The University of Minnesota athletics department plans to borrow a “significant amount” of money to help offset financial losses during the novel coronavirus pandemic.
The plan requires approval of the Board of Regents, who will be asked to approve the plan during a teleconference meeting Thursday, Dec. 10, at 9:30 a.m.
According to the Finance & Operations Committee docket for Thursday’s Board of Regents meeting, the university is anticipating a total budget shortfall of $166 million.
The school is expecting to lose $16 million in tuition, $2 million for COVID-19 expenditures and $148 million in “other revenue.” Most of that, according to the docket, is $123.5 million in losses from “external sales in Athletics & Other Auxiliaries” — specifically “student housing, dining, parking, and athletics.”
When the Board of Regents voted Sept. 12 to eliminate three men’s sports starting in 2021-22 (gymnastics, tennis and indoor track and field), the school anticipated it would between $60 million and $70 million because of lost ticket and television revenue, but that was a week before the Big Ten Conference reversed its decision to postpone the season.

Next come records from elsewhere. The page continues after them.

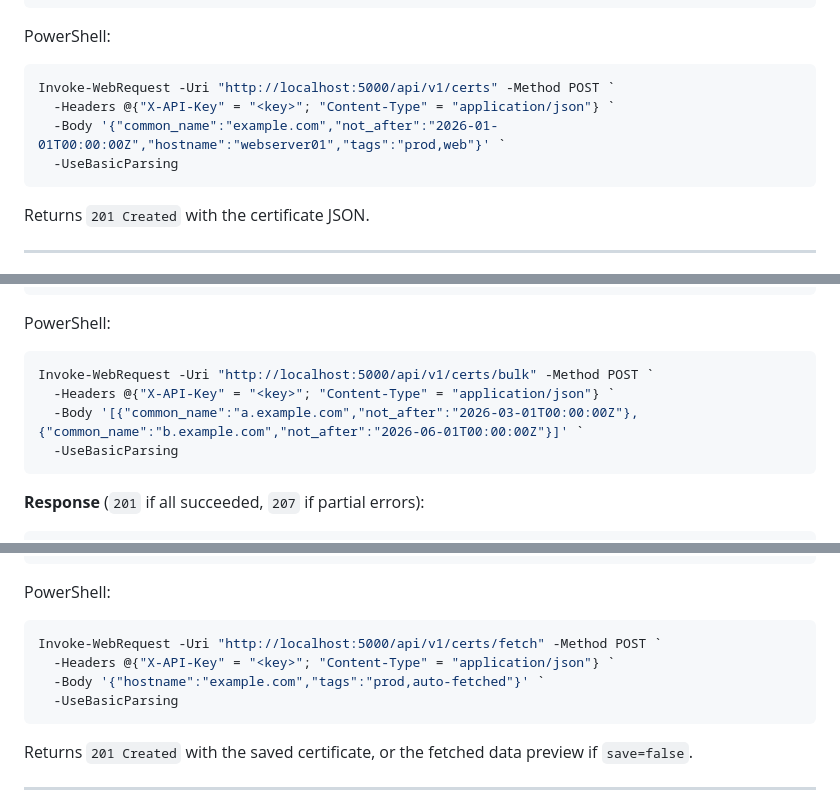
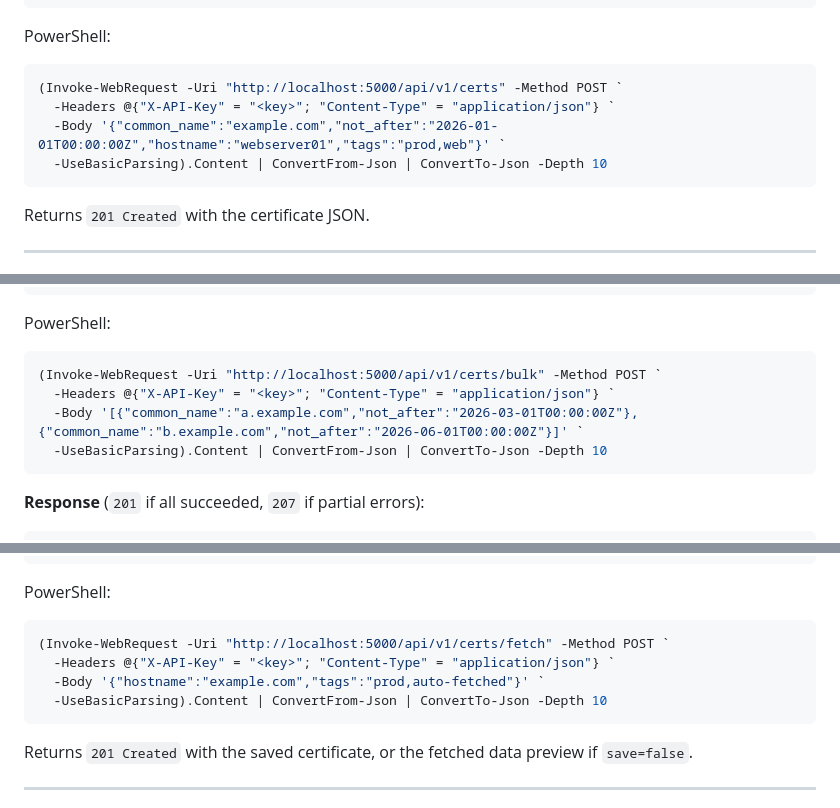
Before and after one commit to markrailton84/webcertapp, a Markdown page: README.md, 3 parts joined by grey strips. GitHub-like rendering.

````diff
--- a/README.md
+++ b/README.md
@@ -213,10 +213,10 @@ curl -X POST http://localhost:5000/api/v1/certs \
 
 PowerShell:
 ```powershell
-Invoke-WebRequest -Uri "http://localhost:5000/api/v1/certs" -Method POST `
+(Invoke-WebRequest -Uri "http://localhost:5000/api/v1/certs" -Method POST `
   -Headers @{"X-API-Key" = "<key>"; "Content-Type" = "application/json"} `
   -Body '{"common_name":"example.com","not_after":"2026-01-01T00:00:00Z","hostname":"webserver01","tags":"prod,web"}' `
-  -UseBasicParsing
+  -UseBasicParsing).Content | ConvertFrom-Json | ConvertTo-Json -Depth 10
 ```
 
 Returns `201 Created` with the certificate JSON.
@@ -247,10 +247,10 @@ curl -X POST http://localhost:5000/api/v1/certs/bulk \
 
 PowerShell:
 ```powershell
-Invoke-WebRequest -Uri "http://localhost:5000/api/v1/certs/bulk" -Method POST `
+(Invoke-WebRequest -Uri "http://localhost:5000/api/v1/certs/bulk" -Method POST `
   -Headers @{"X-API-Key" = "<key>"; "Content-Type" = "application/json"} `
   -Body '[{"common_name":"a.example.com","not_after":"2026-03-01T00:00:00Z"},{"common_name":"b.example.com","not_after":"2026-06-01T00:00:00Z"}]' `
-  -UseBasicParsing
+  -UseBasicParsing).Content | ConvertFrom-Json | ConvertTo-Json -Depth 10
 ```
 
 **Response** (`201` if all succeeded, `207` if partial errors):
@@ -294,10 +294,10 @@ curl -X POST http://localhost:5000/api/v1/certs/fetch \
 
 PowerShell:
 ```powershell
-Invoke-WebRequest -Uri "http://localhost:5000/api/v1/certs/fetch" -Method POST `
+(Invoke-WebRequest -Uri "http://localhost:5000/api/v1/certs/fetch" -Method POST `
   -Headers @{"X-API-Key" = "<key>"; "Content-Type" = "application/json"} `
   -Body '{"hostname":"example.com","tags":"prod,auto-fetched"}' `
-  -UseBasicParsing
+  -UseBasicParsing).Content | ConvertFrom-Json | ConvertTo-Json -Depth 10
 ```
 
 Returns `201 Created` with the saved certificate, or the fetched data preview if `save=false`.
````
Also changed, not shown: other parts of README.md (+6 -6 lines).
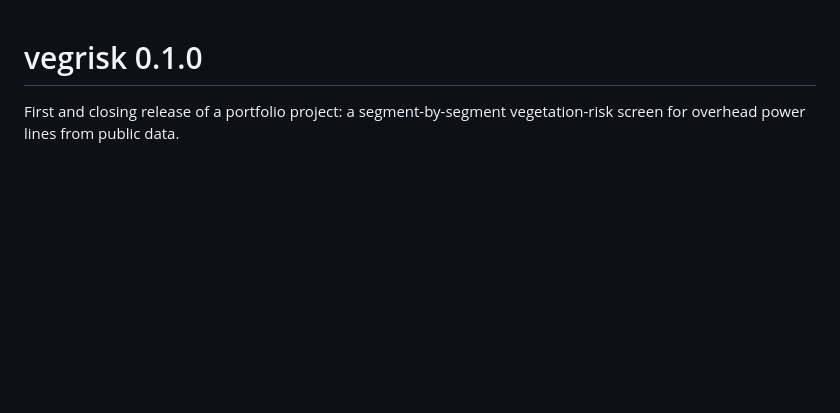
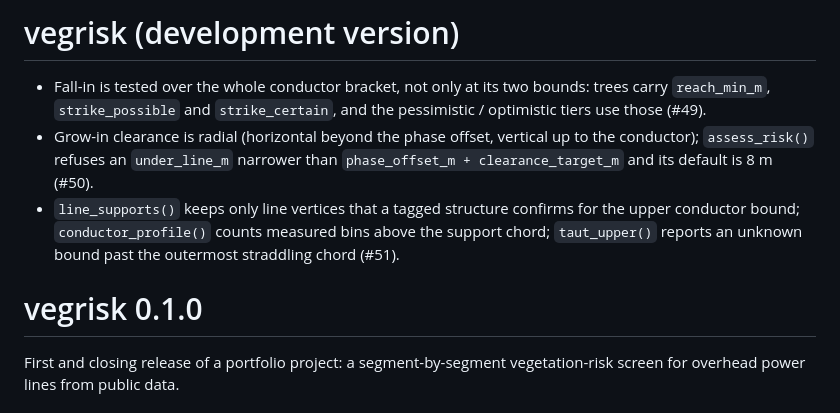
Before and after one commit to mjorden/powerline-veg-risk, a Markdown page: NEWS.md, the part around the change. Drawn GitHub-style; blank space fills up the shorter version.

```diff
--- a/NEWS.md
+++ b/NEWS.md
@@ -1,3 +1,9 @@
+# vegrisk (development version)
+
+- Fall-in is tested over the whole conductor bracket, not only at its two bounds: trees carry `reach_min_m`, `strike_possible` and `strike_certain`, and the pessimistic / optimistic tiers use those (#49).
+- Grow-in clearance is radial (horizontal beyond the phase offset, vertical up to the conductor); `assess_risk()` refuses an `under_line_m` narrower than `phase_offset_m + clearance_target_m` and its default is 8 m (#50).
+- `line_supports()` keeps only line vertices that a tagged structure confirms for the upper conductor bound; `conductor_profile()` counts measured bins above the support chord; `taut_upper()` reports an unknown bound past the outermost straddling chord (#51).
+
 # vegrisk 0.1.0
 
 First and closing release of a portfolio project: a segment-by-segment vegetation-risk screen for overhead power lines from public data.
```
Also changed, not shown: README.md (+2 -2 lines), man/figures/sunshine_canopy_dryness.png, man/figures/sunshine_conductor_profile.png, man/figures/sunshine_risk_map.png, man/figures/sunshine_wind_exposure.png, 3 other files.
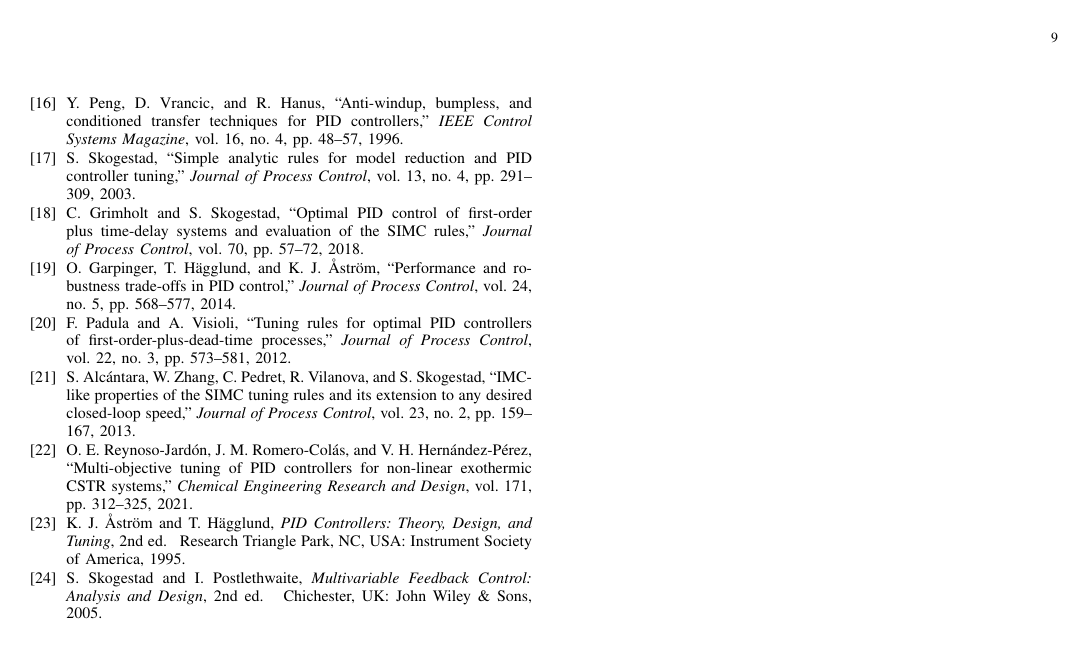
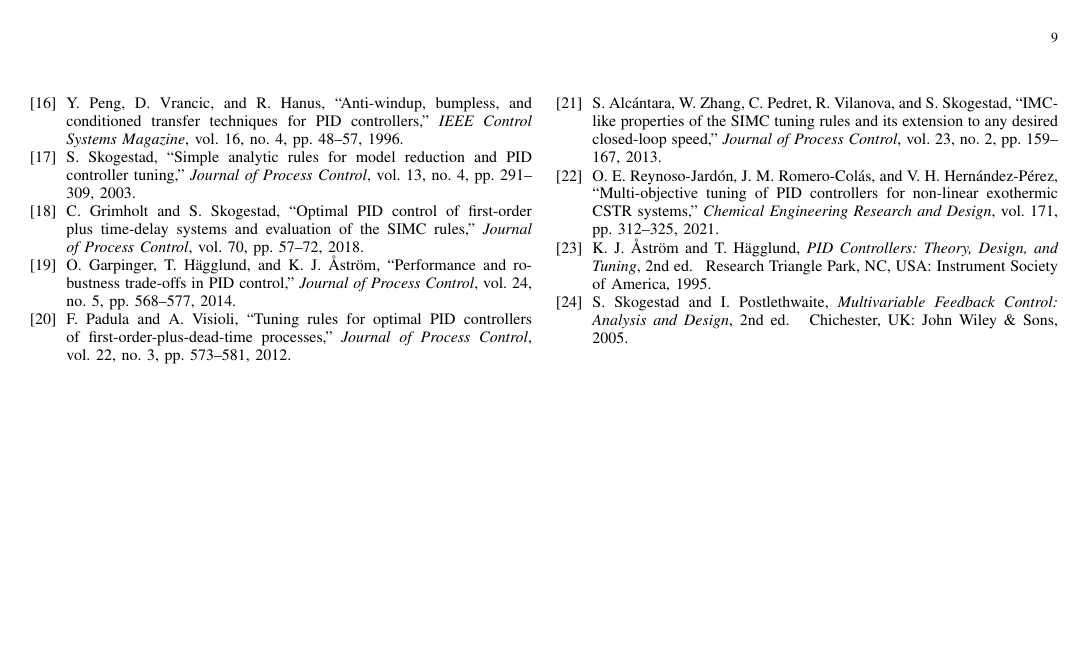
Before and after one commit to Marques-svnt/IC-PID-Neural-Agents, a LaTeX paper (Artigos_Rascunhos/Artigo_01_PID_Neural_Comparativo/main.tex): page 9 of 9. Compiled offline with pdfLaTeX.

Commit message:
fix: complete editorial and typography polish - remove table resizebox, fix math acronyms, streamline eq 26, balance 8 pages, and regenerate vector figures

```diff
--- a/Artigos_Rascunhos/Artigo_01_PID_Neural_Comparativo/main.tex
+++ b/Artigos_Rascunhos/Artigo_01_PID_Neural_Comparativo/main.tex
@@ -16,6 +16,7 @@
 \usepackage{hyperref}
 \usepackage{siunitx}
 \usepackage{cite}
+\usepackage{balance}
 
 % ---- Spacing and Pagination Optimizations for Strict 8-Page IEEE Formatting ----
 \renewcommand{\arraystretch}{0.95}
@@ -73,12 +74,14 @@ Chemical process control, CSTR, PID control, actuator saturation, anti-windup, S
 \input{sections/07_conclusion}
 
 % ============================================================
-% Compact bibliography item spacing to fit cleanly on page 8
+% Compact bibliography item spacing and column balancing to fit strictly on page 8
+\balance
 \let\oldthebibliography\thebibliography
 \let\endoldthebibliography\endthebibliography
 \renewenvironment{thebibliography}[1]{%
   \begin{oldthebibliography}{#1}%
-    \setlength{\itemsep}{0.5pt plus 0.5pt minus 0.2pt}%
+    \footnotesize
+    \setlength{\itemsep}{0.2pt plus 0.3pt minus 0.1pt}%
     \setlength{\parskip}{0pt}%
 }{%
   \end{oldthebibliography}%
```
Also changed, not shown: Artigos_Rascunhos/Artigo_01_PID_Neural_Comparativo/main.tex (2 more changed lines).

An athletics department spokesperson said Monday those budget deficit estimates haven’t changed. The Gophers entered this school year expecting to spend $123 million on athletics.
Still, Division I schools lost a big revenue sharing paycheck when the NCAA men’s and women’s basketball tournaments were canceled last March, and the university has lost all ticket revenue this fall, most notably from the football team, which was expected to draw well at 50,000-seat TCF Stadium after going 11-2 and finishing the season ranked No. 9 in the country in 2019.
According to the docket, the Board of Regents will be asked to approve unspecified long term loans to help the athletics departments for the Twin Cities, Crookston and Rochester campuses. “It is likely,” the docket states, “that the loans to Twin Cities Athletics and Twin Cities auxiliaries will be significant.”
“Specific financing options have been developed and will continue to be refined and analyzed through winter and early spring before a final decision will be made and implemented near the end of the fiscal year,” the docket states.
In May, the athletics department’s top earners agreed to take 10 percent pay cuts; that group included The list includes athletics director Mark Coyle, football coach P.J. Fleck, men’s basketball coach Richard Pitino, women’s basketball coach Lindsay Whalen, men’s hockey coach Bob Motzko and volleyball coach Hugh McCutcheon. That group also surrendered a week’s pay in April.